Popularity = Risk
It important to understand that the longer a positive trend in any market continues the more dangerous it becomes. The danger comes from the fact that the rising prices mean that investors are making money. These profits tend to make investors complaisant and careless. The more popular a stock becomes, the more the risk in owning increases. For many investors, this fact is totally counter intuitive.
In the bull market following the end of WWII (1947-1965), our prosperity eventually grew lots of problems. Powerful labor unions were driving up the cost of labor. Lyndon “guns and butter” Johnson decided to solve the funding problems caused by rapidly expanding social programs and the Vietnam War by goosing the money machine at the Federal Reserve.
It took a long time to solve the inflation that was the result of this post war prosperity. It was what we learned from the pain of the seventies that drove the economic expansion of the eighties and nineties. Tight money eventually led to lower interest rates. Outsourcing and offshoring dramatically lowered labor costs for American business. This helped to increase corporate profits and drove stock prices higher for seventeen years.

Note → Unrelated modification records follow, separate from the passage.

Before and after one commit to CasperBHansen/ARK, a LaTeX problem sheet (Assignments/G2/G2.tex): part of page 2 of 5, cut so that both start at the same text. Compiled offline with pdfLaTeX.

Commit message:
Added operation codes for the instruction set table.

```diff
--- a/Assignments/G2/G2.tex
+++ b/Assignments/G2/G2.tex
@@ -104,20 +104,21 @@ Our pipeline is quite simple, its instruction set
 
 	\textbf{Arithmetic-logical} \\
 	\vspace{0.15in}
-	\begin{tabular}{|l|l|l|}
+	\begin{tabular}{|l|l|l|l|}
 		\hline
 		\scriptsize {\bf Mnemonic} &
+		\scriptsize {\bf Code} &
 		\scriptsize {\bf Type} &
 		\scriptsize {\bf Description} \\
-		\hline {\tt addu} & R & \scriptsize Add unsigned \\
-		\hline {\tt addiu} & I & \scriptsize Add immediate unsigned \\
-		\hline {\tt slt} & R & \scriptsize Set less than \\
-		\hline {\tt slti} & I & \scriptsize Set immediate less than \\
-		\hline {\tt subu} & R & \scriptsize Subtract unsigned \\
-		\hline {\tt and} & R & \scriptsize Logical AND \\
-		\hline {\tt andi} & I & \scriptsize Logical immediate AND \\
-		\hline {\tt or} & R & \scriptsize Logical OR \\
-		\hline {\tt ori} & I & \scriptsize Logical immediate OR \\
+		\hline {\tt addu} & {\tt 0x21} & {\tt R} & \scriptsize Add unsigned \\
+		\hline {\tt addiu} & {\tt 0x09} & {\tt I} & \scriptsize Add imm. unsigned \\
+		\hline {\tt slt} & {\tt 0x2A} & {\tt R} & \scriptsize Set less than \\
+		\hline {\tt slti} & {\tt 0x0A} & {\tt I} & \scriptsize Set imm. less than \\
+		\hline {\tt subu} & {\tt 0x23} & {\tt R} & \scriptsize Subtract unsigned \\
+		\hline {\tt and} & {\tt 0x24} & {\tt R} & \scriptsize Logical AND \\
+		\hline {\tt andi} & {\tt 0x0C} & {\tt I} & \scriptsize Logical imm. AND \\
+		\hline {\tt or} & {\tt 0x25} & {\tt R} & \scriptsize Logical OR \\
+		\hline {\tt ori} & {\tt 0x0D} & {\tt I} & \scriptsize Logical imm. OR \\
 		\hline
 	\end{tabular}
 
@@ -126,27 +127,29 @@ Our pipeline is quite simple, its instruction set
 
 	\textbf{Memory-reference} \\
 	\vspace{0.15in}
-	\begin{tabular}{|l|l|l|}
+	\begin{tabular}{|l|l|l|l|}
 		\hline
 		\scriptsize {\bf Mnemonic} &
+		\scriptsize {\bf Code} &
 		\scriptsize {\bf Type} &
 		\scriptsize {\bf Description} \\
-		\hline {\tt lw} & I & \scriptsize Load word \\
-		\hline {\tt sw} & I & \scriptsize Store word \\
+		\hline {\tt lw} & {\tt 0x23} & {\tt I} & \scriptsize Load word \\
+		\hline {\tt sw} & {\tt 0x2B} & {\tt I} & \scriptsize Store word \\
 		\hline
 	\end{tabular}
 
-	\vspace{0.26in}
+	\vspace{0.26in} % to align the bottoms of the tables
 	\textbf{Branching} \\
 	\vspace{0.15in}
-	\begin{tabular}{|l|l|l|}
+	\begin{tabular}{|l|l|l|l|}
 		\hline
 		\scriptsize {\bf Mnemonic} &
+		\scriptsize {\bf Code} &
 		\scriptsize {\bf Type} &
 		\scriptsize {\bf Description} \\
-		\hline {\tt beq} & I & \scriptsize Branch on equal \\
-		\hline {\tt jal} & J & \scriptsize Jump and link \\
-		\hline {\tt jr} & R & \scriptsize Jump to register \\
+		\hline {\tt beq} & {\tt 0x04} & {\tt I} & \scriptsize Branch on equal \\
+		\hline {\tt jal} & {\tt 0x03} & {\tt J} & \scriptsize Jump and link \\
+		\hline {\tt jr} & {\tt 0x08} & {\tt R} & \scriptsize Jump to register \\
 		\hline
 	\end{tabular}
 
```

The reason a market economy works is because it learns from its mistakes, whereas socialism (being managed to eliminate pain) has no such self-correcting mechanism, and stays stupid. Today we have debt problems instead inflation problems and there is no way they are going to be easily or rapidly fixed. It took seventeen years in the eighties and nineties to apply the solutions for the problems that were identified in the seventies. One could make the argument (if it were not politically incorrect) that the more pain the better, that long and sharp corrections in the market generate a better learning experience, and lead to long and positive bull markets. Of course, then it all starts all over again, but that’s the way it is, isn’t it?
So, today, it not so much a question of have the problems been fixed, as it is have they been identified, and has there been enough pain so that real solutions will be applied. As Buffett says pundits tend to have crystal balls firmly affixed to a rear view mirror, so now as they make predictions they are not really looking at future but at the devastation and destruction of the last five years, and projecting that past into the future.
Projecting the immediate past into the future was not very helpful in 2008 and I suspect that it will be just as misleading now as it was then. It is my humble opinion that a much better guide to the future will be to measure the pain we have experienced and project future economic growth based the amount and the intensity of that pain. For economists I suggest they dump their crystal balls and learn to love the pain.
Certainly Greece is important, and we have to learn to control our debt, but these problems have become obvious, and anything obvious is already in the market. We are probably not yet at the end of our secular bear market, but there has been a lot of pain and this raises the strong likelihood that somewhere in the not too distant future there lies the pleasant prospect of a long lovely bull market.